- Nerve injury evoked loss of latexin expression in spinal cord neurons contributes to the development of neuropathic pain (2011)

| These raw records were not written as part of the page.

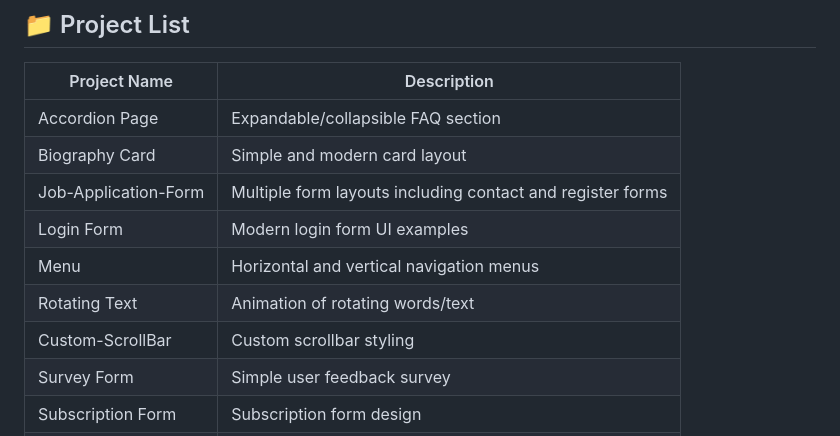
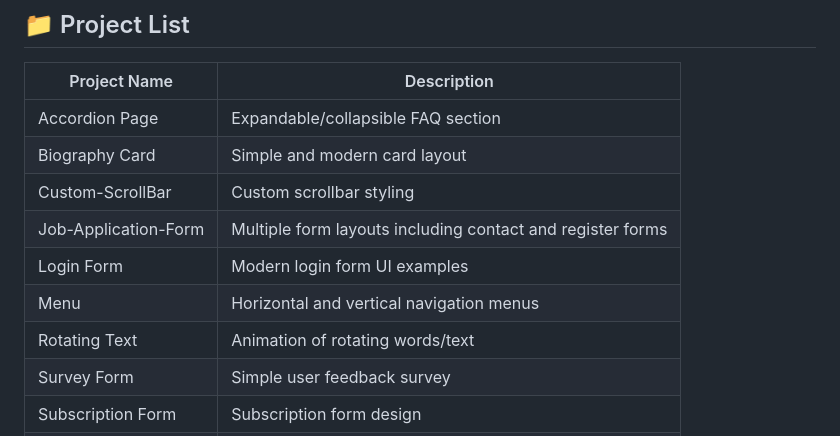
Before and after one commit to Prakruthi-G-H/HTML-AND-CSS-MINI-PROJECTS, a Markdown page: README.md, the part around the change. Drawn GitHub-style.

```diff
--- a/README.md
+++ b/README.md
@@ -10,11 +10,11 @@ Each project is placed in its own folder for better organization and learning.
 |----------------------|----------------------------------------------|
 | Accordion Page       | Expandable/collapsible FAQ section           |
 | Biography Card       | Simple and modern card layout                 |
+| Custom-ScrollBar     | Custom scrollbar styling                     |
 | Job-Application-Form | Multiple form layouts including contact and register forms|
 | Login Form           | Modern login form UI examples                              |
 | Menu                 | Horizontal and vertical navigation menus           |
 | Rotating Text        | Animation of rotating words/text             |
-| Custom-ScrollBar     | Custom scrollbar styling                     |
 | Survey Form          | Simple user feedback survey                  |
 | Subscription Form     |Subscription form design
 | Radio-Button          |Custom radio button styling
```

- Nerve injury leads to sensitization mechanisms in the peripheral and central nervous system which involve transcriptional and post-transcriptional modifications in sensory nerves. To assess protein regulations in the spinal cord after injury of the sciatic nerve in the Spared Nerve Injury model (SNI) we performed a proteomic analysis using 2D-difference gel electrophoresis (DIGE) technology. Among approximately 2300 protein spots separated on each gel we detected 55 significantly regulated proteins after SNI whereof 41 were successfully identified by MALDI-TOF MS. Out of the proteins which were regulated in the DIGE analyses after SNI we focused on the carboxypeptidase A inhibitor latexin because protease dysfunctions contribute to the development of neuropathic pain. Latexin protein expression was reduced after SNI which could be confirmed by Western Blot analysis, quantitative RT-PCR and in-situ hybridisation. The decrease of latexin was associated with an increase of the activity of carboxypeptidase A indicating that the balance between latexin and carboxypeptidase A was impaired in the spinal cord after peripheral nerve injury due to a loss of latexin expression in spinal cord neurons. This may contribute to the development of cold allodynia because normalization of neuronal latexin expression in the spinal cord by AAV-mediated latexin transduction or administration of a small molecule carboxypeptidase A inhibitor significantly reduced acetone-evoked nociceptive behavior after SNI. Our results show the usefulness of proteomics as a screening tool to identify novel mechanisms of nerve injury evoked hypernociception and suggest that carboxypeptidase A inhibition might be useful to reduce cold allodynia.
- The role of cGMP and PKG-I in spinal nociceptive processing (2005)
- First paragraph (this article has no abstract) Persistent stimulation of nociceptors results in sensitization of nociceptive sensory neurons, which is associated with hyperalgesia and allodynia. The release of NO and subsequent synthesis of cGMP in the spinal cord are involved in this process. cGMP-dependent protein kinase I (PKG-I) has been suggested to act as a downstream target of cGMP, but its exact role in nociception hadn't been characterized yet. To further evaluate the NO/cGMP/PKG-I pathway in nociception we assessed the effects of PKG-I inhibiton and activaton in the rat formalin assay and analyzed the nociceptive behavior of PKG-I-/- mice. Open access article.